All will play out soon, and we will discover which flag becomes validated. Once the direction is decided, it seems inevitable the market will make a strong move either way. Of course, the global indices are all interlinked, looking to each other for direction. America invariably takes the lead, so do the US indices furnish us with better clues to where the markets are heading?

As you would expect, the Dow Jones has had similar price movements to the FTSE. One distinct difference between the main UK index and the Dow is the FTSE is now below its key moving averages, (50, 100, 200 MA. it’s even below the 20 DMA at present which is acting as resistance. The German DAX index is in a very similar position, and a move past the 20 DMA would be a steadying first step to confirm a recovery.

Back to the other side of the Pond again, and we can in the image of US indices above that the Dow has come back down to test its 100 DMA after the 50DMA proved to be strong resistance. A symmetrical Triangle has been formed during the recovery period. More often than not this pattern formation results in the continuation of an existing trend, so in this case, might be bullish.

It’s a similar story with the S&P 500 which has also used the 100 DMA as support and its now taking on the 50 DMA.

The Nasdaq is arguably the most bullish of the US indices, having brushed off a close encounter with its 200 DMA, it’s recovery smashed through its 100 DMA and now sits confidently above the 50DMA.

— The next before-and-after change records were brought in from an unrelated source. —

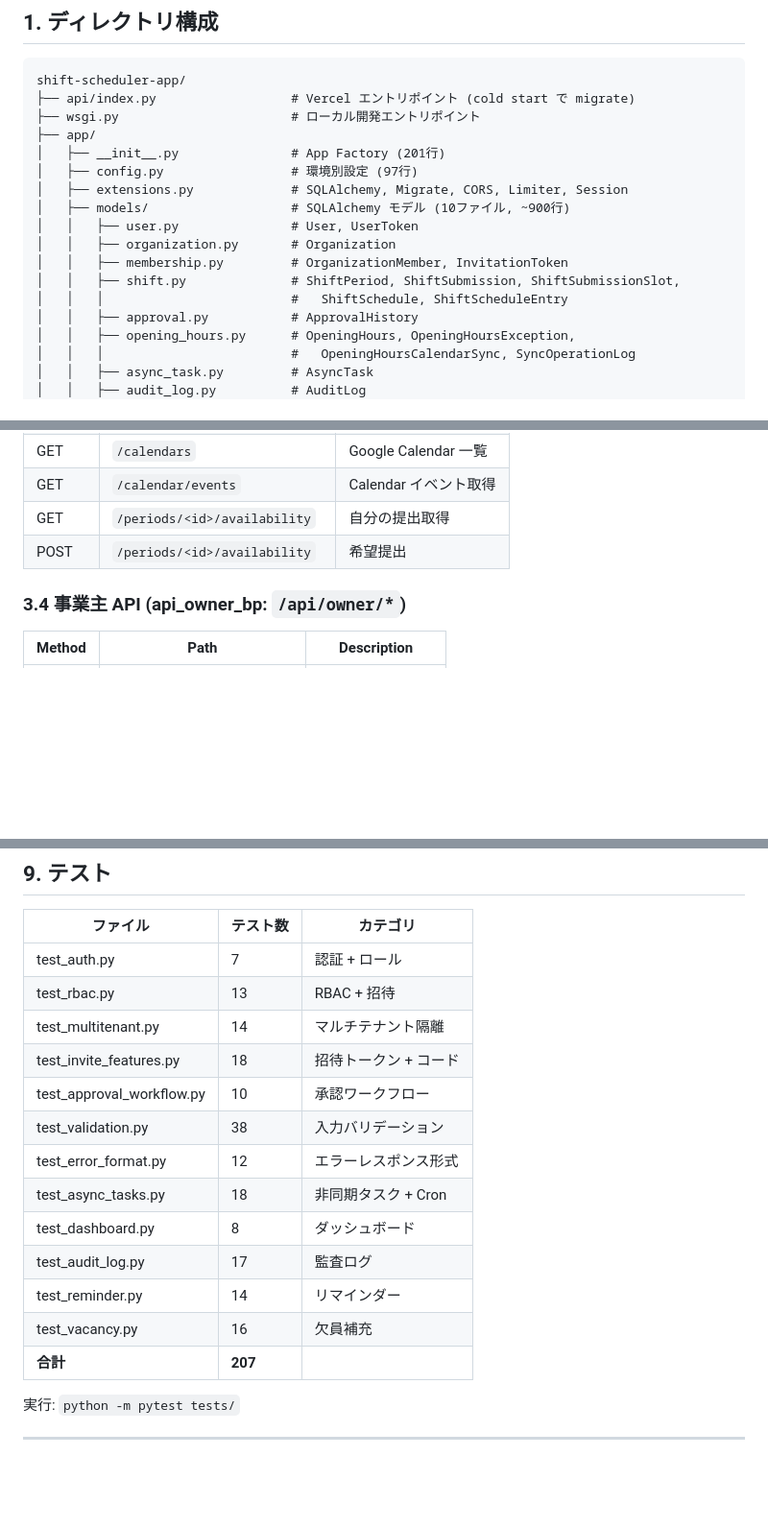
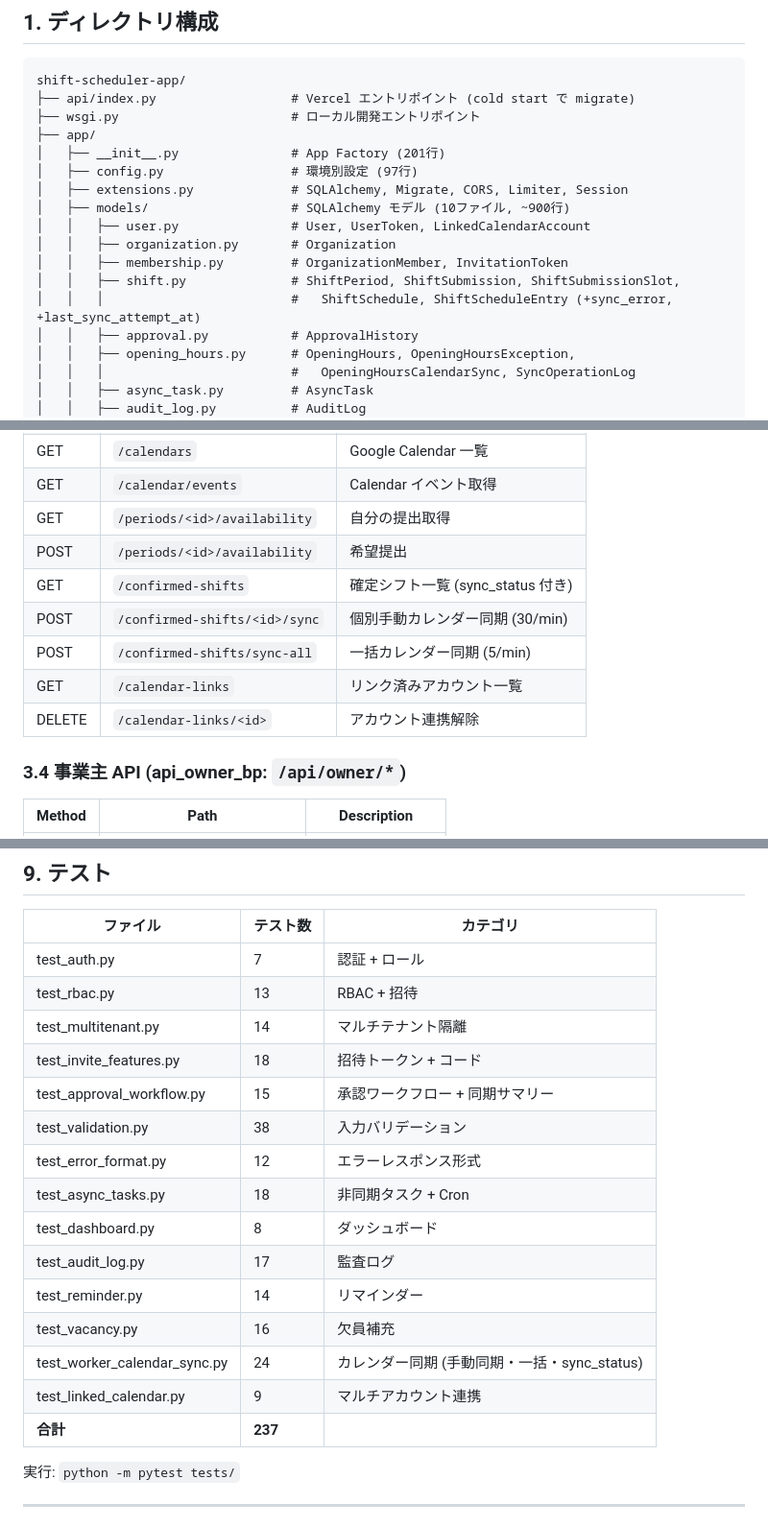
Before and after one commit to tatsunoritojo/shift-scheduler-app, a Markdown page: docs/technical-spec.md, 3 parts joined by grey strips. Shown at 96% size. Drawn GitHub-style; blank space fills up the shorter version.

```diff
--- a/docs/technical-spec.md
+++ b/docs/technical-spec.md
@@ -16,11 +16,11 @@ shift-scheduler-app/
 │   ├── config.py                 # 環境別設定 (97行)
 │   ├── extensions.py             # SQLAlchemy, Migrate, CORS, Limiter, Session
 │   ├── models/                   # SQLAlchemy モデル (10ファイル, ~900行)
-│   │   ├── user.py               # User, UserToken
+│   │   ├── user.py               # User, UserToken, LinkedCalendarAccount
 │   │   ├── organization.py       # Organization
 │   │   ├── membership.py         # OrganizationMember, InvitationToken
 │   │   ├── shift.py              # ShiftPeriod, ShiftSubmission, ShiftSubmissionSlot,
-│   │   │                         #   ShiftSchedule, ShiftScheduleEntry
+│   │   │                         #   ShiftSchedule, ShiftScheduleEntry (+sync_error, +last_sync_attempt_at)
 │   │   ├── approval.py           # ApprovalHistory
 │   │   ├── opening_hours.py      # OpeningHours, OpeningHoursException,
 │   │   │                         #   OpeningHoursCalendarSync, SyncOperationLog
@@ -192,6 +196,11 @@ SyncOperationLog (独立テーブル — 同期操作履歴)
 | GET | `/calendar/events` | Calendar イベント取得 |
 | GET | `/periods/<id>/availability` | 自分の提出取得 |
 | POST | `/periods/<id>/availability` | 希望提出 |
+| GET | `/confirmed-shifts` | 確定シフト一覧 (sync_status 付き) |
+| POST | `/confirmed-shifts/<id>/sync` | 個別手動カレンダー同期 (30/min) |
+| POST | `/confirmed-shifts/sync-all` | 一括カレンダー同期 (5/min) |
+| GET | `/calendar-links` | リンク済みアカウント一覧 |
+| DELETE | `/calendar-links/<id>` | アカウント連携解除 |
 
 ### 3.4 事業主 API (api_owner_bp: `/api/owner/*`)
 
@@ -394,7 +412,7 @@ SyncOperationLog (独立テーブル — 同期操作履歴)
 | test_rbac.py | 13 | RBAC + 招待 |
 | test_multitenant.py | 14 | マルチテナント隔離 |
 | test_invite_features.py | 18 | 招待トークン + コード |
-| test_approval_workflow.py | 10 | 承認ワークフロー |
+| test_approval_workflow.py | 15 | 承認ワークフロー + 同期サマリー |
 | test_validation.py | 38 | 入力バリデーション |
 | test_error_format.py | 12 | エラーレスポンス形式 |
 | test_async_tasks.py | 18 | 非同期タスク + Cron |
@@ -402,7 +420,9 @@ SyncOperationLog (独立テーブル — 同期操作履歴)
 | test_audit_log.py | 17 | 監査ログ |
 | test_reminder.py | 14 | リマインダー |
 | test_vacancy.py | 16 | 欠員補充 |
-| **合計** | **207** | |
+| test_worker_calendar_sync.py | 24 | カレンダー同期 (手動同期・一括・sync_status) |
+| test_linked_calendar.py | 9 | マルチアカウント連携 |
+| **合計** | **237** | |
 
 実行: `python -m pytest tests/`
 
```
Also changed, not shown: other parts of docs/technical-spec.md (+19 -3 lines), docs/functional-spec.md (+68 -5 lines), docs/system-overview.md (+11 -4 lines).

In the real world, there are so many fundamental factors in play, which we will cover in a separate piece today. To name a few, Trump’s cuts to corporate taxes and pick for Fed Chair are both very bullish for equities. However, juxtaposed to this, debt is running at potentially disastrous levels, while inflation is pressuring world banks to increase interest rates. This against a backdrop of world economies continuing to stack up problems that are put aside with Quantitive Easing measures. Investors are rightly anxious for clues to where the indices will next be heading.

Author: Stuart Langelaan

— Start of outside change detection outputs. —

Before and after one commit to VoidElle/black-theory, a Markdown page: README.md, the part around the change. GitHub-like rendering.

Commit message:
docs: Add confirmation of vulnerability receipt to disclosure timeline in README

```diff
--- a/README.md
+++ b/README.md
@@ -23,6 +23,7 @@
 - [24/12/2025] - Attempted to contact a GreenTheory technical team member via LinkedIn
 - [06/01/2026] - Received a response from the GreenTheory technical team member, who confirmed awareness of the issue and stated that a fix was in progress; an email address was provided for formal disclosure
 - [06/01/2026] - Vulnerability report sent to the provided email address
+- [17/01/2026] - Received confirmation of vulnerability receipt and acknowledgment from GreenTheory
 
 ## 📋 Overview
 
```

Author: James Moore

This article does not provide any financial advice and is not a recommendation to deal in any securities or product. Investments may fall in value and an investor may lose some or all of their investment. Past performance is not an indicator of future performance.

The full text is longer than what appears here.